Bracalente spent hours reviewing different videos to give students a sense of historic sites they didn’t get to visit. Maurizio Antonini and Roberta Londi recorded lectures on Italian culture and food history. And Mary Lou Gray, Maurizio’s 85-year-old mother and the students’ Italian cooking teacher, put together instructional cooking videos so the students could do a cooking class at home. Armstrong said this was a favorite project for students, who were able to share an authentic Italian meal with their families.
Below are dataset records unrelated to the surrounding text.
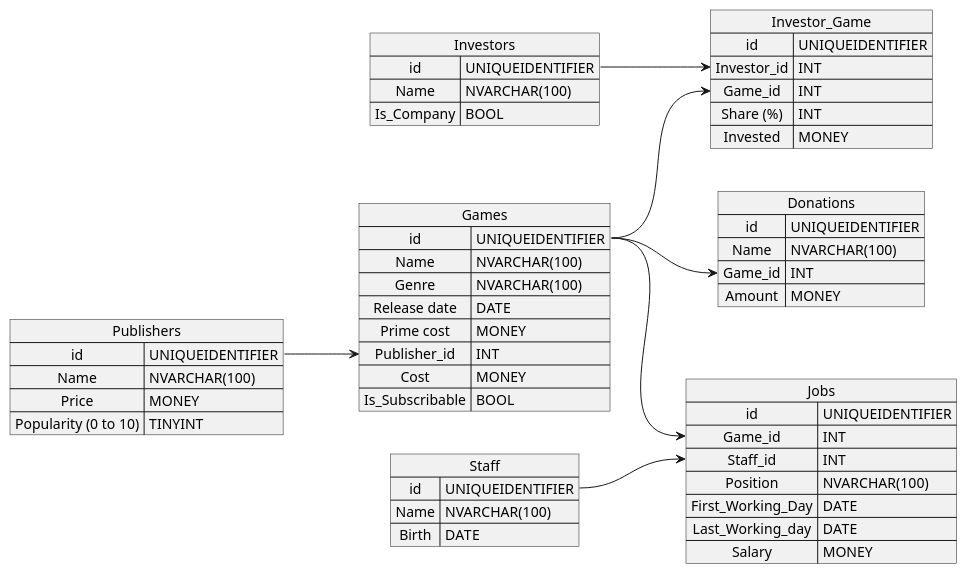
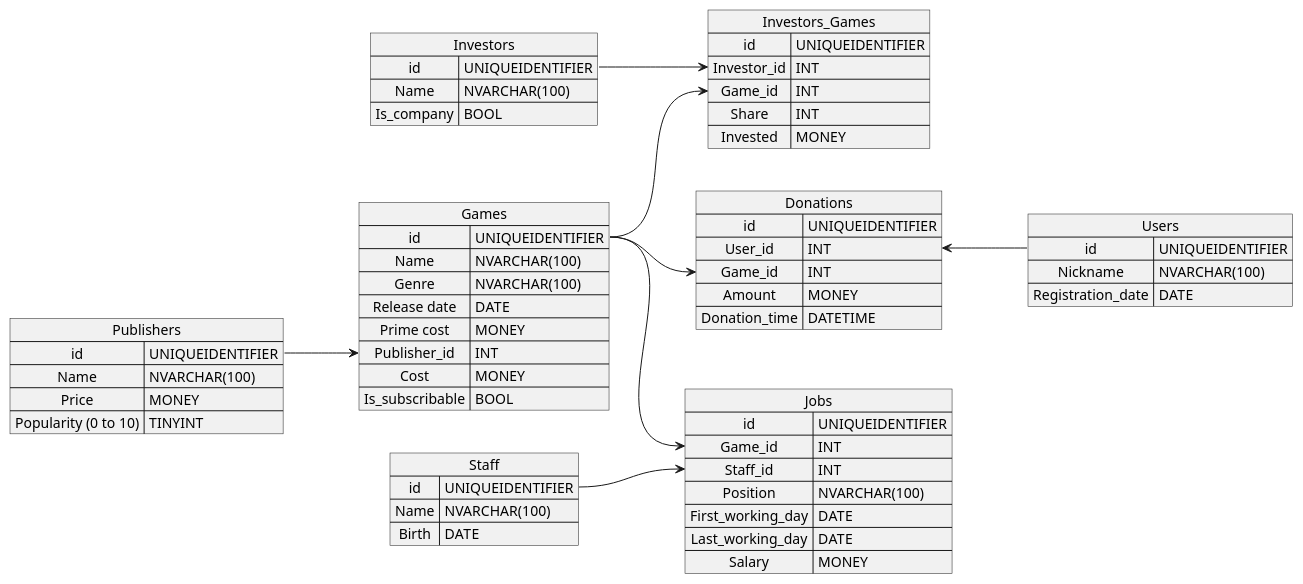
One commit to Gohnnyman/WebApp-in-Rust changed the diagram in UML/SQLDiagram.puml. Above: the diagram before and after it, drawn with PlantUML. The commit also changed 6 other files, not shown here.

Commit message:
uml updated, table Users added

```diff
--- a/UML/SQLDiagram.puml
+++ b/UML/SQLDiagram.puml
@@ -1,66 +1,76 @@
 @startuml
 left to right direction
 
 map Games {
     id => UNIQUEIDENTIFIER
     Name => NVARCHAR(100)
     Genre => NVARCHAR(100)
     Release date => DATE
     Prime cost => MONEY
     Publisher_id => INT 
     Cost => MONEY
-    Is_Subscribable => BOOL
+    Is_subscribable => BOOL
 }
 
 map Publishers {
     id => UNIQUEIDENTIFIER
     Name => NVARCHAR(100)
     Price => MONEY
     Popularity (0 to 10) => TINYINT
 }
 
 map Investors {
     id => UNIQUEIDENTIFIER
     Name => NVARCHAR(100)
-    Is_Company => BOOL
+    Is_company => BOOL
 }
 
 map Staff {
     id => UNIQUEIDENTIFIER
     Name => NVARCHAR(100)
     Birth => DATE
 }
 
 map Donations {
     id => UNIQUEIDENTIFIER
-    Name => NVARCHAR(100)
+    User_id => INT
     Game_id => INT
     Amount => MONEY
+    Donation_time => DATETIME
 }
 
-map Investor_Game {
+map Investors_Games {
     id => UNIQUEIDENTIFIER
     Investor_id => INT
     Game_id => INT
-    Share (%) => INT
+    Share => INT
     Invested => MONEY
 }
 
 map Jobs {
     id => UNIQUEIDENTIFIER
     Game_id => INT
     Staff_id => INT
     Position => NVARCHAR(100)
-    First_Working_Day => DATE
-    Last_Working_day => DATE
+    First_working_day => DATE
+    Last_working_day => DATE
     Salary => MONEY 
 }
 
+map Users {
+    id => UNIQUEIDENTIFIER
+    Nickname => NVARCHAR(100)
+    Registration_date => DATE
+}
+
 Publishers::id --> Games::Publisher_id
-Investors::id --> Investor_Game::Investor_id
+Investors::id --> Investors_Games::Investor_id
 Games::id --> Donations::Game_id
-Games::id --> Investor_Game::Game_id
+Games::id --> Investors_Games::Game_id
 Games::id --> Jobs::Game_id
 Staff::id --> Jobs::Staff_id
+Donations::User_id <-- Users::id
+
+
 
 @enduml
```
“Overall, the ‘When Not in Rome’ learning model turned out better than we could have expected. Students still completed major projects and presentations, but video recorded them, then they were shared with the other students and staff for live Q&A sessions,” Armstrong said. “The students did a great job of leading discussions and asking questions about what they had learned and diving deeper into each given topic.” This summer, the JSB program faculty and staff will work on expansion plans, review program feedback, update policies, procedures and the website, connect with alumni and prepare for online study abroad fairs. Armstrong said the goal is to help an even greater number of students experience a safe, healthy and rewarding semester abroad through JSB.

“There will always be a ‘pre-pandemic’ and ‘post-pandemic’ program. Although we will do everything we can to keep our program traditions alive, this event, more than any other, has impressed upon us all just how interconnected globalization has made us,” Armstrong said. “Seeing the wildlife return to the waters outside Venice and Rome also reminds us of the impact heavy tourist traffic was having in these areas. This gives us something more to consider as we aim to orient ourselves as a sustainable program. Our leadership team will continue to work to decrease our environmental impact as we optimize student experiences.”

The JSB staff were sad to see the students go, but knew they did the right thing to keep everyone safe. Even though students were devastated, they’ve shown an impressive amount of initiative and heart for their work, even under nonideal circumstances.

For close to two months, Italy was under one of the most restrictive lockdown protocols in the world. Individuals were only allowed to leave the house for groceries or medical care with a self-certification permit. Exceptions including takeout food, hardware stores and going for walks were not permitted.

Now, two and a half months later, after a successful experiment of opening bookstores and baby clothing shops, Italians can get take-away coffee and enjoy outdoor exercise. In the coming weeks, most shops will open with strict requirements to wear masks indoors and on public transportation. Still, Armstrong is optimistic. Her apartment overlooks the Mediterranean Sea, she takes her coffee on the patio and there is still plenty of toilet paper on the shelves. And she knows that when the pandemic has subsided, Italy will be waiting for Auburn students to return.

“There is nothing quite like watching someone’s face light up as they see the Colosseum for the first time,” Armstrong said. “I can’t wait to welcome students back so we can share the excitement of these discoveries again!”

For more information on the Joseph S. Bruno Auburn Abroad in Italy program, visit here.